Page: 12912


Senator Faulkner asked the Minister representing the Minister for Education, Training and Youth Affairs, upon notice, on 21 September 1999:

(1) Of the requests for disclosure of information under the Freedom of Information Act dealt with by the department, or any agency in the portfolio, since 3 March 1996, how many requests have been made by: (a) member of the House of Representatives; or (b) a member of the Senate.

(2) Of the cases relevant to (a) and (b) in (1), how many requests regarding access were: (a) partially successful; or (b) refused.

(3) Of the cases relevant to (a) and (b) in (1), how many requests regarding charges were: (a) partially successful; or (b) refused.

(4) Of the cases relevant to (2) and (3), how many of the department's or agency's written reasons for decision used, as grounds for refusal under the Act, a reference to members of Parliament having access to parliamentary processes to seek information from departments.

(5) Is the department, or any agency in the portfolio, aware of any provision contained in legislation, or departmental guidelines, or practice where the applicant's employment provision can be, or has been, used as grounds for refusing access to documents and/or refusing to waive charges, other than that set out in (4).


Senator Ellison (Special Minister of State) —The Minister for Education, Training and Youth Affairs has provided the following answer to the honourable senator's question:
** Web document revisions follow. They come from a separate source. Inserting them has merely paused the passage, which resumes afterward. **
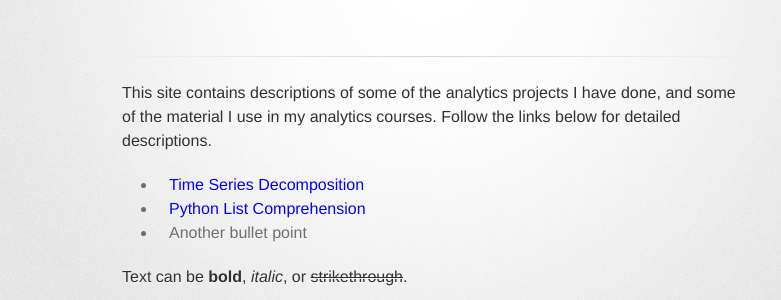
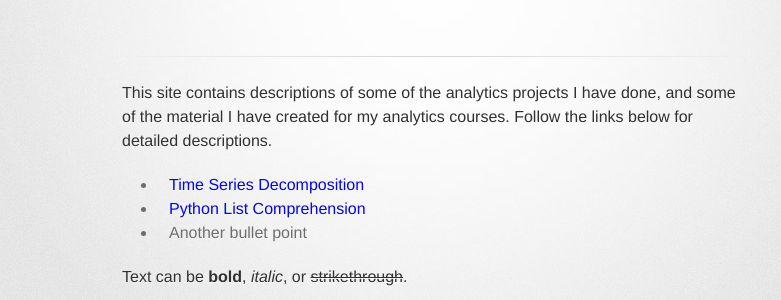
Before and after one commit to jrb28/jrb28.github.io, a Jekyll site: the page built from index.md, in a window 1280 px wide and 900 px high. Shown: the part 141-441 px from the top of the window, without its empty margins (208-989 px from the left). Built offline with Jekyll 4.4.1, drawn with Linux system fonts in a browser that asks for light colours; some web fonts are replaced.

Commit message:
Update index.md

```diff
--- a/index.md
+++ b/index.md
@@ -2,7 +2,7 @@
 layout: default
 ---
 
-This site contains descriptions of some of the analytics projects I have done, and some of the material I use in my analytics courses.  Follow the links below for detailed descriptions.
+This site contains descriptions of some of the analytics projects I have done, and some of the material I have created for my analytics courses.  Follow the links below for detailed descriptions.
 
 - [Time Series Decomposition](./projectTemplate.md)
 - [Python List Comprehension](./projectTemplate.md)
```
(1) The status of an applicant as a Member of Parliament is not a matter relevant to the consideration of an application under the Freedom of Information Act 1982, and as such the Department of Education, Training and Youth Affairs (DETYA) has never sought to collect that information. The current portfolio arrangements came into existence on 21 October 1998. Of the 26 matters handled by DETYA since 21 October 1998 to the date of this question, one request was from a Member of the House of Representatives and no requests have been received from a Senator.

(2) The status of an applicant as a Member of Parliament is not a matter relevant to the consideration of an application under the Freedom of Information Act 1982, and as such DETYA has never sought to collect that information. With regard to the single matter handled by DETYA since 21 October 1998, the request was withdrawn by the applicant.

(3) The status of an applicant as a Member of Parliament may provide some basis for an argument that fees and charges should be waived on the grounds that the release of the documents or information is in the public interest. With regard to the single matter handled by the DETYA since 21 October 1998, the applicant did not submit a request for remission of fees or charges to the Department.

(4) The status of an applicant as a Member of Parliament is not a matter relevant to the consideration of an application under the Freedom of Information Act 1982, and as such DETYA has never sought to collect that information. With regard to the single matter handled by the Department since 21 October 1998, no decision was made as the application was withdrawn.

(5) The applicant's employment provision, of its own, is only relevant where the person is on a prescribed benefit and seeking access to information about themselves. In all other circumstances, the applicant's employment provision, of its own, is not a specific ground on which a decision can be made. However, a person's income may well effect a decision to waive fees and charges if the applicant argues financial hardship and a person's employment may add or detract from an argument that the fees and charges should be remitted as the release of the documents will add to the public debate. Some guidance on these matters is contained in the FOI Memoranda produced by the Attorney-General's Department and relevant case law.